Doesn’t this look amazing? I’ve read great things about using “yeast water” at The Fresh Loaf which is basically anything fermented with water. You can even use certain vegetables. Or tea. According to Wikipedia, tea combined with honey is a popular fermentation tool – something like Kefir and the like. You do know that yogurt is also made by slowly fermenting milk, right? The longer you ferment things, the more tasty they get (or the more “tang” they have, which might not appeal to everyone).
My girlfriends uncle has an apple orchard. They are “organic” meaning no insecticides are used (and no pruning either, they’re full-grown trees). I simply cut up one apple, added some water and left it for a few days. Some bubbles start appearing and after a while, the apples start releasing a purgent smell. This indicates that the fermentation process has been started. You can “refresh” your water yeast by simply replacing some old apple pieces with new ones.
I had no idea when this yeast would be ready to fully leaven a bread. And how long it would take – meaning the (bulk) fermentation time, I’m used to while using classic rye or wheat sourdough. So I came up with a recipe to try it out after some small successes (trying to combine some yeast water with flour and seeing what happens).
preferment (12 hours at 19°C)
- 100gr yeast water

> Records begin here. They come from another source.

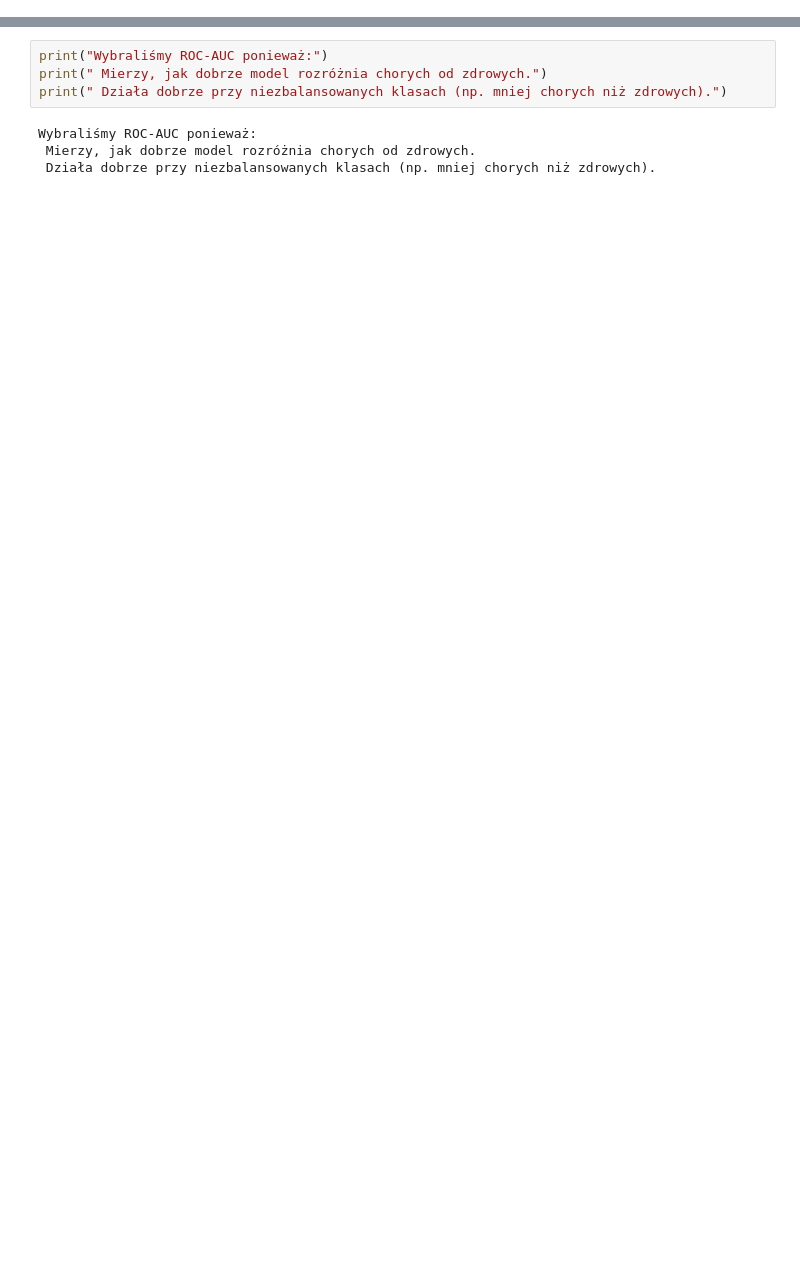
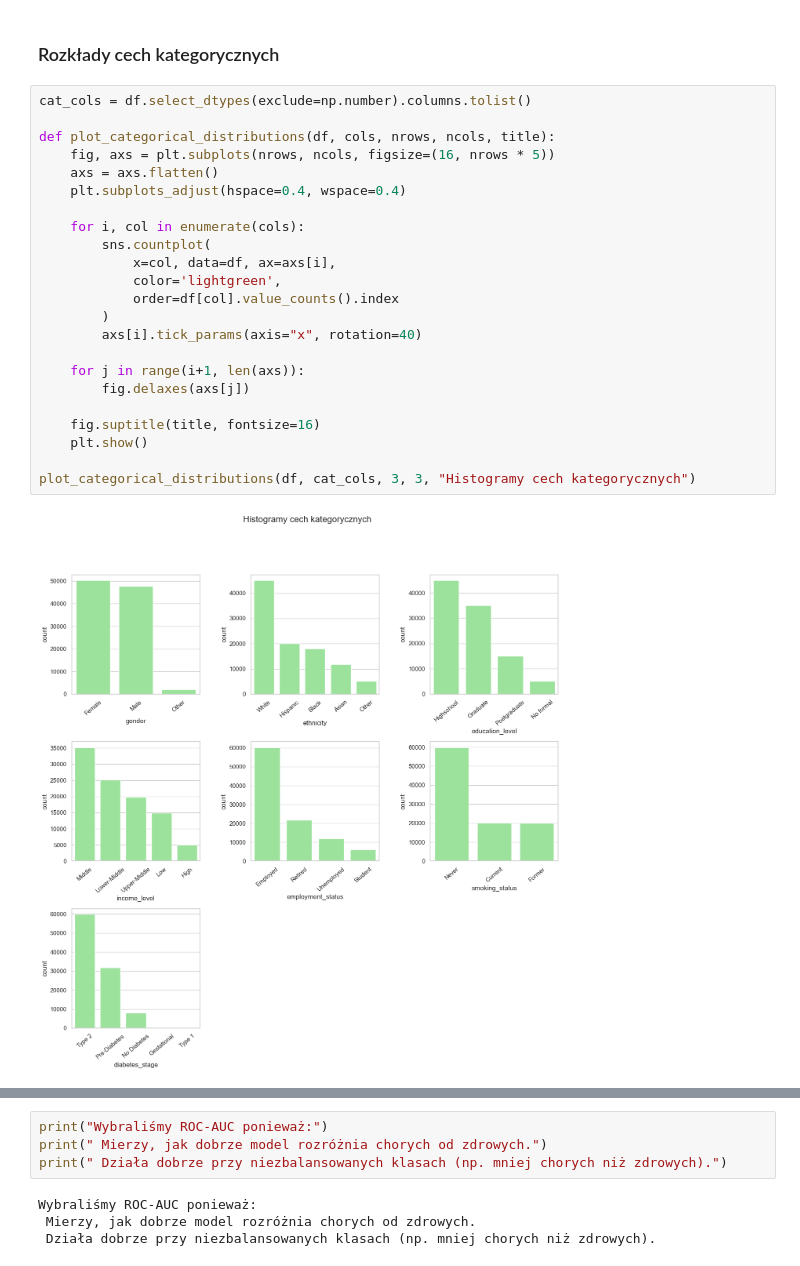
Before and after one commit to VladRost/suml_15_grupa5, a Jupyter notebook: 01_eda.ipynb, the cells around one changed output, grey strips where cells are left out. Drawn from its saved outputs; the diff is of its cells as text; blank space fills up the shorter version.

```diff
--- a/01_eda.ipynb
+++ b/01_eda.ipynb
@@ -162,0 +218,27 @@ Name: proportion, dtype: float64
+# %% [markdown]
+### Rozkłady cech kategorycznych
+# %%
+cat_cols = df.select_dtypes(exclude=np.number).columns.tolist()
+
+def plot_categorical_distributions(df, cols, nrows, ncols, title):
+    fig, axs = plt.subplots(nrows, ncols, figsize=(16, nrows * 5))
+    axs = axs.flatten()
+    plt.subplots_adjust(hspace=0.4, wspace=0.4)
+
+    for i, col in enumerate(cols):
+        sns.countplot(
+            x=col, data=df, ax=axs[i],
+            color='lightgreen',
+            order=df[col].value_counts().index
+        )
+        axs[i].tick_params(axis="x", rotation=40)
+
+    for j in range(i+1, len(axs)):
+        fig.delaxes(axs[j])
+
+    fig.suptitle(title, fontsize=16)
+    plt.show()
+
+plot_categorical_distributions(df, cat_cols, 3, 3, "Histogramy cech kategorycznych")
+# %% [output]
+[figure, added]
```
Also changed, not shown: parts of 47 cells of this notebook.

- 100gr spelt flour (this is basic white spelt flour)
- 300gr spelt flour
- 100gr wholerye flour
- 2 teaspoons cinnamon
- 1 big apple, cut up into small pieces, with peel

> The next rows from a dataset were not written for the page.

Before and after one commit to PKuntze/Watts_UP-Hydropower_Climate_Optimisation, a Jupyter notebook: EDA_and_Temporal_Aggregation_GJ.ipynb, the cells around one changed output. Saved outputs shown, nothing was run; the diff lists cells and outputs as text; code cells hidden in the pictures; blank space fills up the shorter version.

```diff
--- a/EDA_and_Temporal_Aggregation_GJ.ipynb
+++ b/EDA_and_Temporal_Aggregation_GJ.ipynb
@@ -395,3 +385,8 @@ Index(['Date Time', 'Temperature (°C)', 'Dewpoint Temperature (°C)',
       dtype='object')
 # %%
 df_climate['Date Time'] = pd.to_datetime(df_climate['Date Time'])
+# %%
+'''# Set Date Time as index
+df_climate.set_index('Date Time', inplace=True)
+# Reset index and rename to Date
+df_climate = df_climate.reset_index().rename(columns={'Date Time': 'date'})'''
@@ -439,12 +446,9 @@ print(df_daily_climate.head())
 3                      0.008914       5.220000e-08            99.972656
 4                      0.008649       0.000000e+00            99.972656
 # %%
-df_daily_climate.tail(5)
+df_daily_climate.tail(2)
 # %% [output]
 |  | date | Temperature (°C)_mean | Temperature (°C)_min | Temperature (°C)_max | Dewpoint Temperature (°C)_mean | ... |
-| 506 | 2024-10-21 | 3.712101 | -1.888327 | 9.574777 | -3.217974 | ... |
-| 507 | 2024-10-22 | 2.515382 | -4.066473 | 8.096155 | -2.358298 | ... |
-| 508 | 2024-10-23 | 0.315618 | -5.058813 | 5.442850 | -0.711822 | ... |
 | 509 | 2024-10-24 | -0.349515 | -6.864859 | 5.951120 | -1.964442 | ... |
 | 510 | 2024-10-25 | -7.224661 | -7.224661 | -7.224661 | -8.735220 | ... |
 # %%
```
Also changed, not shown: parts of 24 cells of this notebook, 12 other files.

- 225gr water @ 25°C
- the preferment
This would make the dough 65% hydratation – something to relatively easy work with. I wanted to incorporate the apples I’ve used to create the yeast into the final bread. And since apples happen to combine so well with cinnamon, that was a no-brainer!
It turned out to be extremely good. The yeast is as vigorous as classic sourdough yeast – or might even rise faster. It was difficult to judge – I let the dough final proof in the fridge for a day (6°C) – 12h. I get greater results on all bread using this method and this is no exception.
What surprised me the most was the sweetness of the bread, or the complete absence of the regular “tang” I love about sourdough. So this bread might appeal to people who don’t like rye sour or sour in general. Of course the cinnamon also helps to sweeten everything, but even without it, I still think you would get a different taste. The apples in the yeast did not affect the flavor – the apples in the bread did: it also kept it more moist!
I now have three starters in my fridge: a stiff white one, a liquid rye one and this apple yeast container. Great!